The irony of this last wish is particularly amusing. In fact, Australia’s captain, Michael Clarke, was guilty of a virtually identical misdemeanour (if misdemeanour it was) in the previous Ashes series in 2010/11, when batting to save the match in Adelaide. He also attempted to have his dismissal yesterday reviewed, when it was clear that he hit it. And most ironic of all, the very last act of the entire match involved a video review of a thin nick by Brad Haddin, an Australian batsman who didn’t walk.
“But they do it too” isn’t a strong ethical defence in general (although it’s a good reason not to switch your allegiance based on an incident like this), but in the case of sport, it’s possibly a rather better argument, as ethics are determined by a combination of the rules, culture and other players. I once had a teacher who complained that all footballers are cheats because whenever the ball goes out of play from a challenge, both players invariably appeal for the throw-in. From a narrow perspective, he had a point, but no footballer would agree with his assessment – that’s just how the game’s played, an unspoken addendum to the laws of the game. No one feels cheated – no harm, no foul.
Cricketers are also more or less united these days in their acceptance that a batsman has the right to stand his ground. Sometimes you’ll be given out lbw even though you know you hit it, runs the argument, so why should you incriminate yourself when there’s a chance to even up the scores a little?
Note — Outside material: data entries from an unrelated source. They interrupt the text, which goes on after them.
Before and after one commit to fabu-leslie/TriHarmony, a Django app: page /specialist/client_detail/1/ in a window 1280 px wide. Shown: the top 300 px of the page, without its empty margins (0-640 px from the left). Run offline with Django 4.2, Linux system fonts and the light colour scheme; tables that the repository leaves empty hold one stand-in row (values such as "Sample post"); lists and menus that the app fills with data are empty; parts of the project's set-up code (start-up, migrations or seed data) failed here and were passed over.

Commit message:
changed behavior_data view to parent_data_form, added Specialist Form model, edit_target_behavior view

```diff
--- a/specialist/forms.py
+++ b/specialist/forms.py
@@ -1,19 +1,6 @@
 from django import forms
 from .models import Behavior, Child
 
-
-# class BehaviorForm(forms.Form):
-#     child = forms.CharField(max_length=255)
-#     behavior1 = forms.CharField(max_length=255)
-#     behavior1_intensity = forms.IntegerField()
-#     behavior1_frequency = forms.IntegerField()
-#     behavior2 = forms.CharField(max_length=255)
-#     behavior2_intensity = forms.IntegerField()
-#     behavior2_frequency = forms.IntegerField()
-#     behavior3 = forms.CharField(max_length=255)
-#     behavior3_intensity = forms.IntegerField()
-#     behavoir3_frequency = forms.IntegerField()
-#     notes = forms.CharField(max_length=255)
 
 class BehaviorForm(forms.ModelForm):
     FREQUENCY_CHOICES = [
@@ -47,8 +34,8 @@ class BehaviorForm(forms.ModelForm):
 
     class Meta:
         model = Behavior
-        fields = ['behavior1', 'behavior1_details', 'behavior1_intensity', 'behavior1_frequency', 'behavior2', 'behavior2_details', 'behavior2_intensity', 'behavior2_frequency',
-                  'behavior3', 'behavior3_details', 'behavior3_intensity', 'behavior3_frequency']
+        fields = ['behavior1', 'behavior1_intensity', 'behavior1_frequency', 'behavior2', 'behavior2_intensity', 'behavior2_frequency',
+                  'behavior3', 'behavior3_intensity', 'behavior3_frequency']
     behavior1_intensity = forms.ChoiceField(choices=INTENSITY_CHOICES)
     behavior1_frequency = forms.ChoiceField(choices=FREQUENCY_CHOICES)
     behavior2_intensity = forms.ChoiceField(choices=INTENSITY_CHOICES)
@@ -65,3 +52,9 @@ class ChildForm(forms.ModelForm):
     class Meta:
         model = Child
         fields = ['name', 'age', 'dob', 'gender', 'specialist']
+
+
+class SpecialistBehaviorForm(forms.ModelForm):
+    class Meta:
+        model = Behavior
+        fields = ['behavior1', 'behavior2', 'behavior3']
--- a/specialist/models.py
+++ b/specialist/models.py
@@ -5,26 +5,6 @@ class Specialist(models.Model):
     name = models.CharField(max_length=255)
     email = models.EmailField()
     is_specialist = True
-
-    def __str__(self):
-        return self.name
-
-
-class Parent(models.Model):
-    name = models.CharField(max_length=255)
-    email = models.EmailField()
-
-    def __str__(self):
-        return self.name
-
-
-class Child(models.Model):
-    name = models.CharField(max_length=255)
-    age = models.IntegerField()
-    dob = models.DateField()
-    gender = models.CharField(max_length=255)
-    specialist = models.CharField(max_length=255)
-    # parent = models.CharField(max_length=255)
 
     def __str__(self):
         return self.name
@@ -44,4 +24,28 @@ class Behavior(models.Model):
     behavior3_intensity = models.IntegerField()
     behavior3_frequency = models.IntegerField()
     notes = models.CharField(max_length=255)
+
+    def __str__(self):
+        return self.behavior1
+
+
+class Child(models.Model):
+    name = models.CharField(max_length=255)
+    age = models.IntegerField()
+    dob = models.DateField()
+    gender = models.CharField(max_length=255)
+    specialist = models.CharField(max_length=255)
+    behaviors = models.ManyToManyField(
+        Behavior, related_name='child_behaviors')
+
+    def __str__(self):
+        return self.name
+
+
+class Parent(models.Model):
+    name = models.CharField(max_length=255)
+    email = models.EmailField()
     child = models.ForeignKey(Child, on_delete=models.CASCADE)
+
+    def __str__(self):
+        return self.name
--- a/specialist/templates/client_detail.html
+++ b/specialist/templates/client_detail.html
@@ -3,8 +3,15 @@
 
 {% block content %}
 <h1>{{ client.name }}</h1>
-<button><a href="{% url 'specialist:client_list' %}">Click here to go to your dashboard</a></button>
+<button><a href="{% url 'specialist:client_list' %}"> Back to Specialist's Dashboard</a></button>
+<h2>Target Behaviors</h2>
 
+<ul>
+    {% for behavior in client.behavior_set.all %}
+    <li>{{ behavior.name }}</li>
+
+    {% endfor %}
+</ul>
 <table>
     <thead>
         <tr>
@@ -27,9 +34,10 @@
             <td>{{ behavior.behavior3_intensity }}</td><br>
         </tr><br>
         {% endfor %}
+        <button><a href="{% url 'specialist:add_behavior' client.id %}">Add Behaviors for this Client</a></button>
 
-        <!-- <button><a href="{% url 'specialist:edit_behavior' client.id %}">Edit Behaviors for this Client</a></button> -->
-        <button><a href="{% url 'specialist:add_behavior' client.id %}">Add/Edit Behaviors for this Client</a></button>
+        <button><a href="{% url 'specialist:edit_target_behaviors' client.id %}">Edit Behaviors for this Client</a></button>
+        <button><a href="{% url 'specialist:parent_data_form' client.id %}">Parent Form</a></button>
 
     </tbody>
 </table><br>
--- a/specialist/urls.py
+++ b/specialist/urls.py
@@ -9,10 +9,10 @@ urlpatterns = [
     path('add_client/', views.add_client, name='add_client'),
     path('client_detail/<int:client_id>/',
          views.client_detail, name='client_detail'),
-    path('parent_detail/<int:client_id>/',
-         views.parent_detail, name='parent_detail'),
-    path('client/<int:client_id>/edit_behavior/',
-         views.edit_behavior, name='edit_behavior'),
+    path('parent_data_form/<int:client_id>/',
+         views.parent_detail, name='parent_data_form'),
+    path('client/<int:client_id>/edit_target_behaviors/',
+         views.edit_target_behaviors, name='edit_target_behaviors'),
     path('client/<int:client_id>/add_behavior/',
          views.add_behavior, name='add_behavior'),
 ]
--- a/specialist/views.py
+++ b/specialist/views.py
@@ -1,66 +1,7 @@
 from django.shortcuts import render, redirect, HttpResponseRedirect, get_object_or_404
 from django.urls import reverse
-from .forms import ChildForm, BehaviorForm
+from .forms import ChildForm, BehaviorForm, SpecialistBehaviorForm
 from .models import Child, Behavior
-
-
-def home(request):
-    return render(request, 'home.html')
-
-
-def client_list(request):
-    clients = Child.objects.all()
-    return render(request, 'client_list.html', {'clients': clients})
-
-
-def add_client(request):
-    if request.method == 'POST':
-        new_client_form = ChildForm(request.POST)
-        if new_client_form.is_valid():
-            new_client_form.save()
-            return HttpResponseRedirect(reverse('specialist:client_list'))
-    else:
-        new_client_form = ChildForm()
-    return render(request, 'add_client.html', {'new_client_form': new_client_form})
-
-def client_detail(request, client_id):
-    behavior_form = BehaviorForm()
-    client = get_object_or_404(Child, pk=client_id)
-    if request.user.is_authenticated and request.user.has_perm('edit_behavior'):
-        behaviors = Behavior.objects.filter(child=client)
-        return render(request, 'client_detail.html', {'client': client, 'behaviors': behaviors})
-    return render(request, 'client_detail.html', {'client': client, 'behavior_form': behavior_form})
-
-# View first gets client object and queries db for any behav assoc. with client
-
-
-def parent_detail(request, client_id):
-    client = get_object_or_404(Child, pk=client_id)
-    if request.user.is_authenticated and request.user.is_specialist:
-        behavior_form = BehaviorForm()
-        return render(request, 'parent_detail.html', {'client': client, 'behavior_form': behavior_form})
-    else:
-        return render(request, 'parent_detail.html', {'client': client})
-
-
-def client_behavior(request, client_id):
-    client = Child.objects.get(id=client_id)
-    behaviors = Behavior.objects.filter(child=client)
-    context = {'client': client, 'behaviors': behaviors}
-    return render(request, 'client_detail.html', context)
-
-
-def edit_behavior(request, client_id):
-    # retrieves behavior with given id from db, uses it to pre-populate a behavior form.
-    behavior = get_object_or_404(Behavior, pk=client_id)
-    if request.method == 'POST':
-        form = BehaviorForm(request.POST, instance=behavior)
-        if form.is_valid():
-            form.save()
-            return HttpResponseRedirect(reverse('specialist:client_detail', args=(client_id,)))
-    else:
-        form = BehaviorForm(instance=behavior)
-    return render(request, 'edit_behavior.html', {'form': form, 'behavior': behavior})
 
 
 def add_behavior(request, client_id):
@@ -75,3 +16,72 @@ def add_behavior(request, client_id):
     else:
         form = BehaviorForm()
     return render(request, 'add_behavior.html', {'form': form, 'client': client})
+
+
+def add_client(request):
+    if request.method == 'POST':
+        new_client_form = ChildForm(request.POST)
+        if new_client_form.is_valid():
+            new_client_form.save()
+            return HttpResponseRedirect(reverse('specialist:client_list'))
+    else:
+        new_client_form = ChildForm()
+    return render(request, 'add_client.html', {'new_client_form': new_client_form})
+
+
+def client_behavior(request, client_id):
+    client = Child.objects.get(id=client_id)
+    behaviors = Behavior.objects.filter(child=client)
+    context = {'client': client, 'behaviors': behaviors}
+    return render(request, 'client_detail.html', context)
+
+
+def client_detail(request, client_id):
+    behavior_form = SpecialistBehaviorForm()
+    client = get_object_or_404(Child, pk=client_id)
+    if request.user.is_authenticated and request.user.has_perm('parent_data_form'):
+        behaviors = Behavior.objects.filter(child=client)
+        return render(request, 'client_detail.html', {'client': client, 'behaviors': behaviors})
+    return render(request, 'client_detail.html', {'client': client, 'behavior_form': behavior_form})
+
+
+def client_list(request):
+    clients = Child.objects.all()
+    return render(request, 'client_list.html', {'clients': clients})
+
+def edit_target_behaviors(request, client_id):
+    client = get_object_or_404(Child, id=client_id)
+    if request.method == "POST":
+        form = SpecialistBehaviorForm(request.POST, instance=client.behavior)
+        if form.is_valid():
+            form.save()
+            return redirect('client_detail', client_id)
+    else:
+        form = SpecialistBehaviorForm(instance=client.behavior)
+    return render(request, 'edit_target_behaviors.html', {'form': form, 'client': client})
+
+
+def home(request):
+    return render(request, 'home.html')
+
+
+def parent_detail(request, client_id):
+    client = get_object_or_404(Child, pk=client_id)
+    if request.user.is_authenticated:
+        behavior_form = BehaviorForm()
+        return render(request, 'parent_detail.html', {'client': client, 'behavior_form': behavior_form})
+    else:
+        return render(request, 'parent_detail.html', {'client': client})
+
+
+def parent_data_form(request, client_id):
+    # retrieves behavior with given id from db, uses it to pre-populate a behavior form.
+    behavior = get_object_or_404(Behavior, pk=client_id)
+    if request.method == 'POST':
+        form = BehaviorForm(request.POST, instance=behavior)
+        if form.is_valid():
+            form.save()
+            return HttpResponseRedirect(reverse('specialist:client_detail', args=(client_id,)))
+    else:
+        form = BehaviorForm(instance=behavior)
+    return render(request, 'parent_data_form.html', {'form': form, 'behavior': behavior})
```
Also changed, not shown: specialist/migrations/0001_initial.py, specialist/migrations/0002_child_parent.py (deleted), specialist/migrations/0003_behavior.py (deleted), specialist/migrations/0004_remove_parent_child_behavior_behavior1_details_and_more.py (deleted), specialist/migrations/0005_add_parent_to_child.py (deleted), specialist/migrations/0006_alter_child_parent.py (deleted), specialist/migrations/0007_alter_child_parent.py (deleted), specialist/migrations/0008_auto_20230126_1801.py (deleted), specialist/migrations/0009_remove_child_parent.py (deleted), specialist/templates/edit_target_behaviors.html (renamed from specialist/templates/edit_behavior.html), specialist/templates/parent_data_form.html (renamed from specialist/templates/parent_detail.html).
What caused such consternation over Broad’s non-dismissal, unlike Clarke and Haddin, was that he got away with it. But the reason why he got away with it is, I believe, key to the shift away from the fabled spirit of cricket.
In an attempt to prevent matches being decided by poor decisions, Test teams are currently permitted to review an umpire’s decision twice in each innings, only losing their reviews if the umpire’s decision is upheld. When this was introduced, there were dire warnings that umpires would lose respect or be undermined. I believed then (and I still do) that these fears were largely unfounded scaremongering, but I nevertheless think this change has had a subtle influence in shifting the ethics of the game.
When Clarke didn’t walk in Adelaide, England used a review to reveal the inside edge, and he was eventually sent on his way. But when Broad nicked the ball, Australia had already used up their reviews on hopeful but incorrect challenges of the umpire’s decision. In a sense, they were the architects of their own downfall. And with teams now entitled to review decisions, the argument becomes all the stronger that batsmen shouldn’t walk.
If he was clearly out, the fielding side should review the decision. If they can’t, they shouldn’t have been so cavalier with their earlier reviews. To always walk would be to free the opposition from the consequences of their actions; not walking has become part of the game. Test batsmen generally wait to be sent on their way because they know the opposition have the opportunity to correct any incorrect decisions.
I have a theory that the more independent arbitration there is in sport, the less “sporting” players’ behaviour will become. We’ve all known people who spoil friendly games by bending the rules, and we generally try to avoid playing with them because it spoils it for everyone. In the absence of a referee, a game only works with a level of honesty and fair play on both sides. But once there are independent judges, such an approach is unnecessary as well as against your own interests. It’s also very tempting to say it’s their job to get it right.
While it would be unthinkable to conduct professional sporting events without someone on hand to rule in the event of a disagreement, the evidence suggests that social connection increases trust and cooperation. This implies that independent arbitration may actually breed unsporting behaviour, rather than controlling it, due to the increased distance between the sides. That doesn’t say whether Broad should have walked, but it’s an intriguing thought.